[Input records — start]

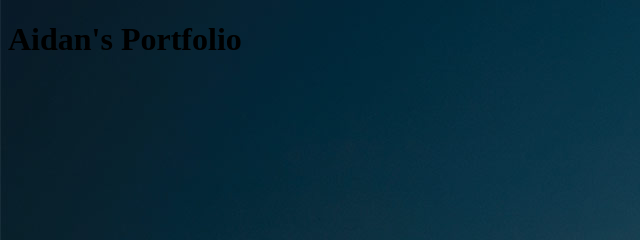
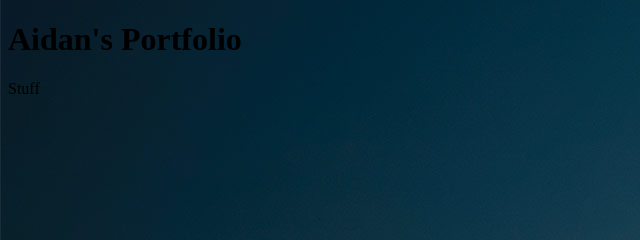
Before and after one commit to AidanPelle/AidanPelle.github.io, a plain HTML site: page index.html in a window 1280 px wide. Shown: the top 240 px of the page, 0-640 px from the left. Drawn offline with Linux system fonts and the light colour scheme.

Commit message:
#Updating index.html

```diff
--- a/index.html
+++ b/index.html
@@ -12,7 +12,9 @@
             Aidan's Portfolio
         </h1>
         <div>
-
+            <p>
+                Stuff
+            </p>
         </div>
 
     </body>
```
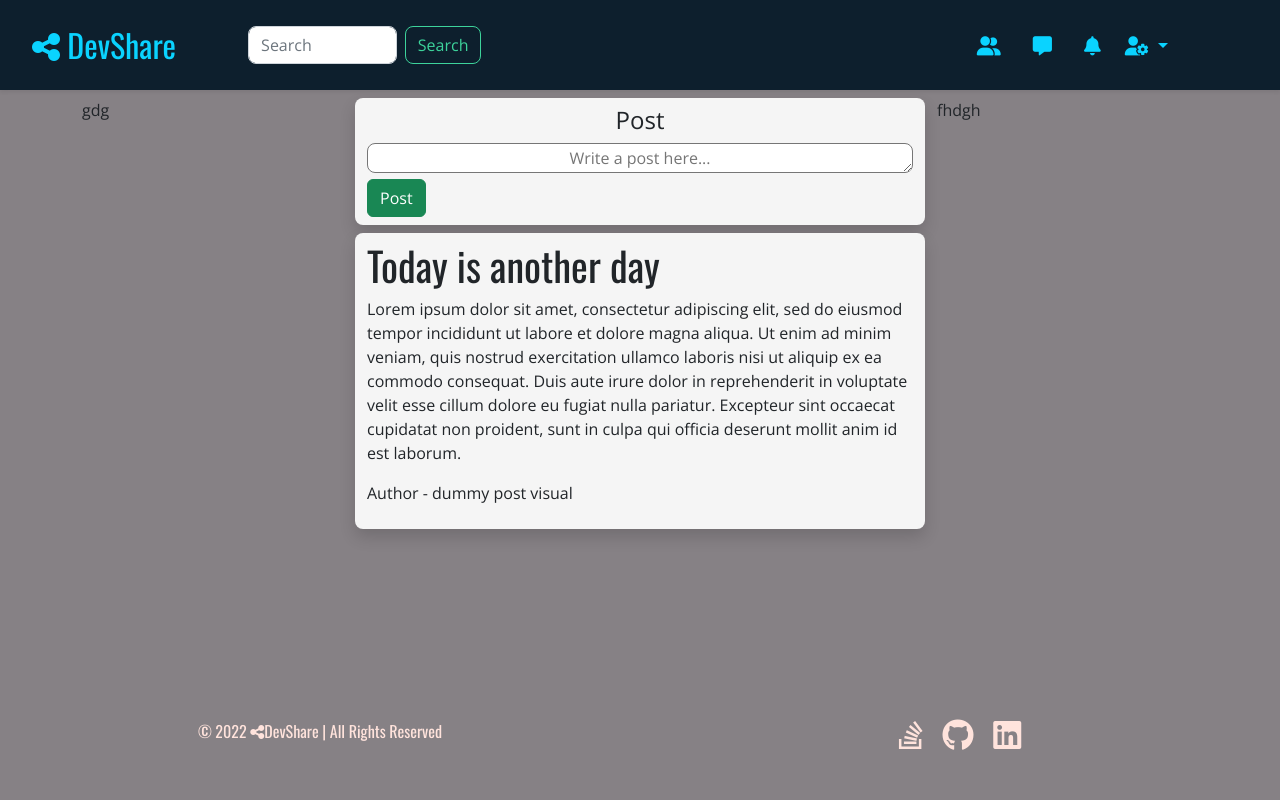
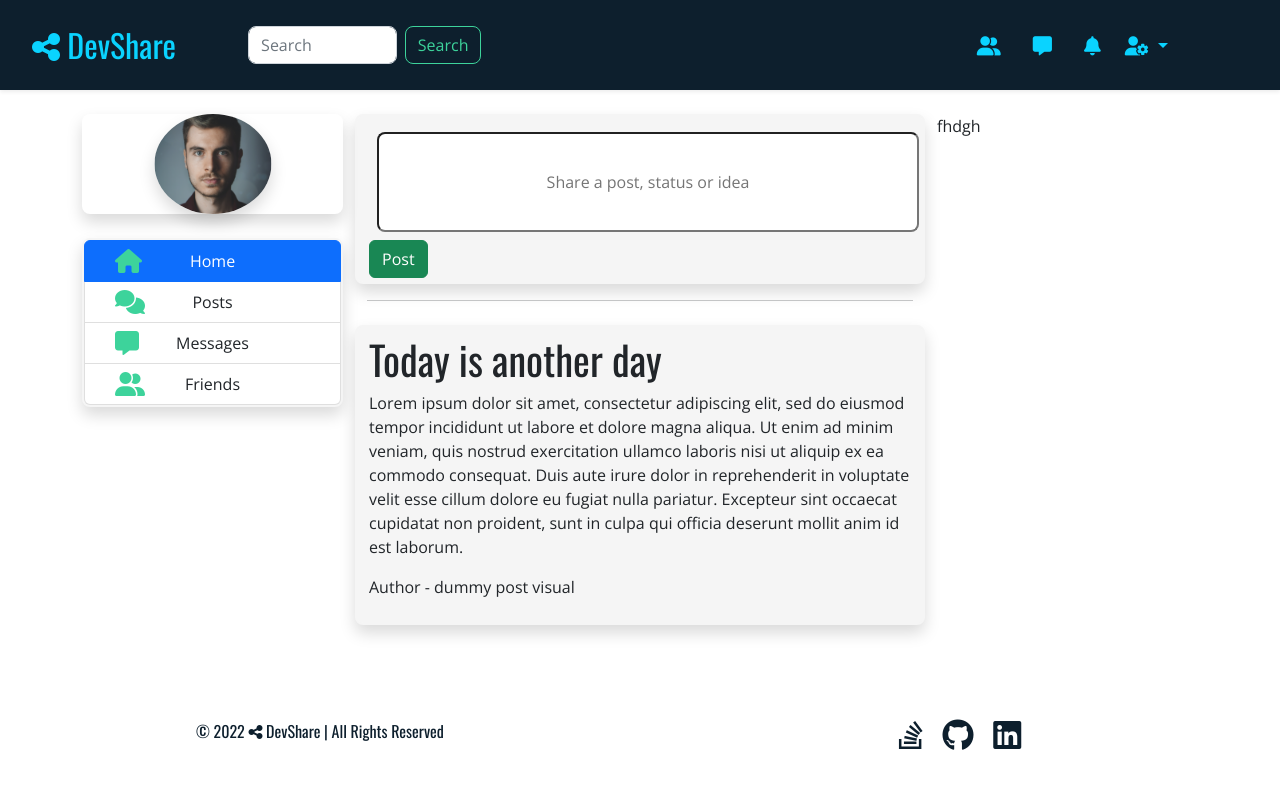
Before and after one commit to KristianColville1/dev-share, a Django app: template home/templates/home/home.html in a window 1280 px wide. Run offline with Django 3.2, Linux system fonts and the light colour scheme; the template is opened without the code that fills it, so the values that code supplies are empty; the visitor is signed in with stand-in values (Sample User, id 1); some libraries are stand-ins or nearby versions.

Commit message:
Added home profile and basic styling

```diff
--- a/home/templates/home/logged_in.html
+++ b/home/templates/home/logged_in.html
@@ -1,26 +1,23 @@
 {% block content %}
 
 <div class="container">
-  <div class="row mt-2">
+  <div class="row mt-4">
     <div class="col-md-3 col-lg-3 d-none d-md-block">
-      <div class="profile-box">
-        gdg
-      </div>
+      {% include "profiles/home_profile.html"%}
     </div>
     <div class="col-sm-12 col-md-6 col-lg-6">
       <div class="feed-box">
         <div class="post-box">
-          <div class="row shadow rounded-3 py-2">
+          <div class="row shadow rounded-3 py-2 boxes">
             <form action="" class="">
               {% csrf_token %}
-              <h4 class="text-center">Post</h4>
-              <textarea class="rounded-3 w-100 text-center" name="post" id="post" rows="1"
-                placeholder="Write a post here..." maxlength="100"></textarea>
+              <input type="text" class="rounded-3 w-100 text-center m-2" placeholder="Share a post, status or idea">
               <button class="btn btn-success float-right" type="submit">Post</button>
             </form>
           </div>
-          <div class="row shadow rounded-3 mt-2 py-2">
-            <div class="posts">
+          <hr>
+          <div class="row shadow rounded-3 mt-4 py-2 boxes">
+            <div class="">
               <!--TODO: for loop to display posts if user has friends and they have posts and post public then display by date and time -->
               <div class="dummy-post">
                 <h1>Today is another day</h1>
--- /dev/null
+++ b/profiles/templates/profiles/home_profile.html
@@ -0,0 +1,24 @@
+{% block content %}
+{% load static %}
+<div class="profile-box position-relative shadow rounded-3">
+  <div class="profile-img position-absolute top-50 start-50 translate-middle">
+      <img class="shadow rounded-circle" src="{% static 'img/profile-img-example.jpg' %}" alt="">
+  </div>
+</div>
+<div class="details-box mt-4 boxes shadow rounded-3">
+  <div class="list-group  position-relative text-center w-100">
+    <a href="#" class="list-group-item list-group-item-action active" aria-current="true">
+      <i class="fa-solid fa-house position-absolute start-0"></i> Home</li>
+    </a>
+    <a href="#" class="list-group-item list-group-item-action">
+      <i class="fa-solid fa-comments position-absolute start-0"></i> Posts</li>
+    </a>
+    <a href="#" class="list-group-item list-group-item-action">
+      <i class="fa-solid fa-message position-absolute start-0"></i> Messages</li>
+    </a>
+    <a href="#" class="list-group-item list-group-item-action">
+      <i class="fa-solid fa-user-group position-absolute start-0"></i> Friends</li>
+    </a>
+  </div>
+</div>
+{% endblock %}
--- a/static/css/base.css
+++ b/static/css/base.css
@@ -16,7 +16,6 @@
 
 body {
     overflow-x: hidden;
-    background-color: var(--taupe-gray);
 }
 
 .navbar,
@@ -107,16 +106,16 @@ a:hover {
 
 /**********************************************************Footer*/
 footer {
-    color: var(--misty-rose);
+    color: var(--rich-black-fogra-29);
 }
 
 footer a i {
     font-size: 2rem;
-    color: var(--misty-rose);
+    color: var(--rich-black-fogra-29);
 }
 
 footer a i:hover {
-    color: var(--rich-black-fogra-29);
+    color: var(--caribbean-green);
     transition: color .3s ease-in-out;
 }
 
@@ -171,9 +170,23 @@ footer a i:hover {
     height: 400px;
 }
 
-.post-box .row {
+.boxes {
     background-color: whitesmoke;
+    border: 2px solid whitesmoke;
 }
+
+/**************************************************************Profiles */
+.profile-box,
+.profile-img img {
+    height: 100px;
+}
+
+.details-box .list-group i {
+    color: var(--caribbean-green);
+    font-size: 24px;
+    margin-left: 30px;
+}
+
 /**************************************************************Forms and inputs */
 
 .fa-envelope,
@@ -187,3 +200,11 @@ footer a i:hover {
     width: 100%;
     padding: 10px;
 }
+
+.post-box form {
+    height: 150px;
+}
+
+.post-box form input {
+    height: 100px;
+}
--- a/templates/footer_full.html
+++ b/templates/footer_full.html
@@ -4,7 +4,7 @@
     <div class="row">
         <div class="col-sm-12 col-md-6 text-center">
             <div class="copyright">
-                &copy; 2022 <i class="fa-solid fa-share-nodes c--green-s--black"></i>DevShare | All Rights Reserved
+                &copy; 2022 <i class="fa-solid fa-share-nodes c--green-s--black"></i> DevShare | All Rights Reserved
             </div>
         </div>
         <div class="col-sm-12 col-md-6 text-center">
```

[Input records — finish]

**Assignment**. Keep the pictures out, and write out the rest of the data above word for word.

**Finished task**.
Before and after one commit to AidanPelle/AidanPelle.github.io, a plain HTML site: page index.html in a window 1280 px wide. Shown: the top 240 px of the page, 0-640 px from the left. Drawn offline with Linux system fonts and the light colour scheme.

Commit message:
#Updating index.html

```diff
--- a/index.html
+++ b/index.html
@@ -12,7 +12,9 @@
             Aidan's Portfolio
         </h1>
         <div>
-
+            <p>
+                Stuff
+            </p>
         </div>
 
     </body>
```
Before and after one commit to KristianColville1/dev-share, a Django app: template home/templates/home/home.html in a window 1280 px wide. Run offline with Django 3.2, Linux system fonts and the light colour scheme; the template is opened without the code that fills it, so the values that code supplies are empty; the visitor is signed in with stand-in values (Sample User, id 1); some libraries are stand-ins or nearby versions.

Commit message:
Added home profile and basic styling

```diff
--- a/home/templates/home/logged_in.html
+++ b/home/templates/home/logged_in.html
@@ -1,26 +1,23 @@
 {% block content %}
 
 <div class="container">
-  <div class="row mt-2">
+  <div class="row mt-4">
     <div class="col-md-3 col-lg-3 d-none d-md-block">
-      <div class="profile-box">
-        gdg
-      </div>
+      {% include "profiles/home_profile.html"%}
     </div>
     <div class="col-sm-12 col-md-6 col-lg-6">
       <div class="feed-box">
         <div class="post-box">
-          <div class="row shadow rounded-3 py-2">
+          <div class="row shadow rounded-3 py-2 boxes">
             <form action="" class="">
               {% csrf_token %}
-              <h4 class="text-center">Post</h4>
-              <textarea class="rounded-3 w-100 text-center" name="post" id="post" rows="1"
-                placeholder="Write a post here..." maxlength="100"></textarea>
+              <input type="text" class="rounded-3 w-100 text-center m-2" placeholder="Share a post, status or idea">
               <button class="btn btn-success float-right" type="submit">Post</button>
             </form>
           </div>
-          <div class="row shadow rounded-3 mt-2 py-2">
-            <div class="posts">
+          <hr>
+          <div class="row shadow rounded-3 mt-4 py-2 boxes">
+            <div class="">
               <!--TODO: for loop to display posts if user has friends and they have posts and post public then display by date and time -->
               <div class="dummy-post">
                 <h1>Today is another day</h1>
--- /dev/null
+++ b/profiles/templates/profiles/home_profile.html
@@ -0,0 +1,24 @@
+{% block content %}
+{% load static %}
+<div class="profile-box position-relative shadow rounded-3">
+  <div class="profile-img position-absolute top-50 start-50 translate-middle">
+      <img class="shadow rounded-circle" src="{% static 'img/profile-img-example.jpg' %}" alt="">
+  </div>
+</div>
+<div class="details-box mt-4 boxes shadow rounded-3">
+  <div class="list-group  position-relative text-center w-100">
+    <a href="#" class="list-group-item list-group-item-action active" aria-current="true">
+      <i class="fa-solid fa-house position-absolute start-0"></i> Home</li>
+    </a>
+    <a href="#" class="list-group-item list-group-item-action">
+      <i class="fa-solid fa-comments position-absolute start-0"></i> Posts</li>
+    </a>
+    <a href="#" class="list-group-item list-group-item-action">
+      <i class="fa-solid fa-message position-absolute start-0"></i> Messages</li>
+    </a>
+    <a href="#" class="list-group-item list-group-item-action">
+      <i class="fa-solid fa-user-group position-absolute start-0"></i> Friends</li>
+    </a>
+  </div>
+</div>
+{% endblock %}
--- a/static/css/base.css
+++ b/static/css/base.css
@@ -16,7 +16,6 @@
 
 body {
     overflow-x: hidden;
-    background-color: var(--taupe-gray);
 }
 
 .navbar,
@@ -107,16 +106,16 @@ a:hover {
 
 /**********************************************************Footer*/
 footer {
-    color: var(--misty-rose);
+    color: var(--rich-black-fogra-29);
 }
 
 footer a i {
     font-size: 2rem;
-    color: var(--misty-rose);
+    color: var(--rich-black-fogra-29);
 }
 
 footer a i:hover {
-    color: var(--rich-black-fogra-29);
+    color: var(--caribbean-green);
     transition: color .3s ease-in-out;
 }
 
@@ -171,9 +170,23 @@ footer a i:hover {
     height: 400px;
 }
 
-.post-box .row {
+.boxes {
     background-color: whitesmoke;
+    border: 2px solid whitesmoke;
 }
+
+/**************************************************************Profiles */
+.profile-box,
+.profile-img img {
+    height: 100px;
+}
+
+.details-box .list-group i {
+    color: var(--caribbean-green);
+    font-size: 24px;
+    margin-left: 30px;
+}
+
 /**************************************************************Forms and inputs */
 
 .fa-envelope,
@@ -187,3 +200,11 @@ footer a i:hover {
     width: 100%;
     padding: 10px;
 }
+
+.post-box form {
+    height: 150px;
+}
+
+.post-box form input {
+    height: 100px;
+}
--- a/templates/footer_full.html
+++ b/templates/footer_full.html
@@ -4,7 +4,7 @@
     <div class="row">
         <div class="col-sm-12 col-md-6 text-center">
             <div class="copyright">
-                &copy; 2022 <i class="fa-solid fa-share-nodes c--green-s--black"></i>DevShare | All Rights Reserved
+                &copy; 2022 <i class="fa-solid fa-share-nodes c--green-s--black"></i> DevShare | All Rights Reserved
             </div>
         </div>
         <div class="col-sm-12 col-md-6 text-center">
```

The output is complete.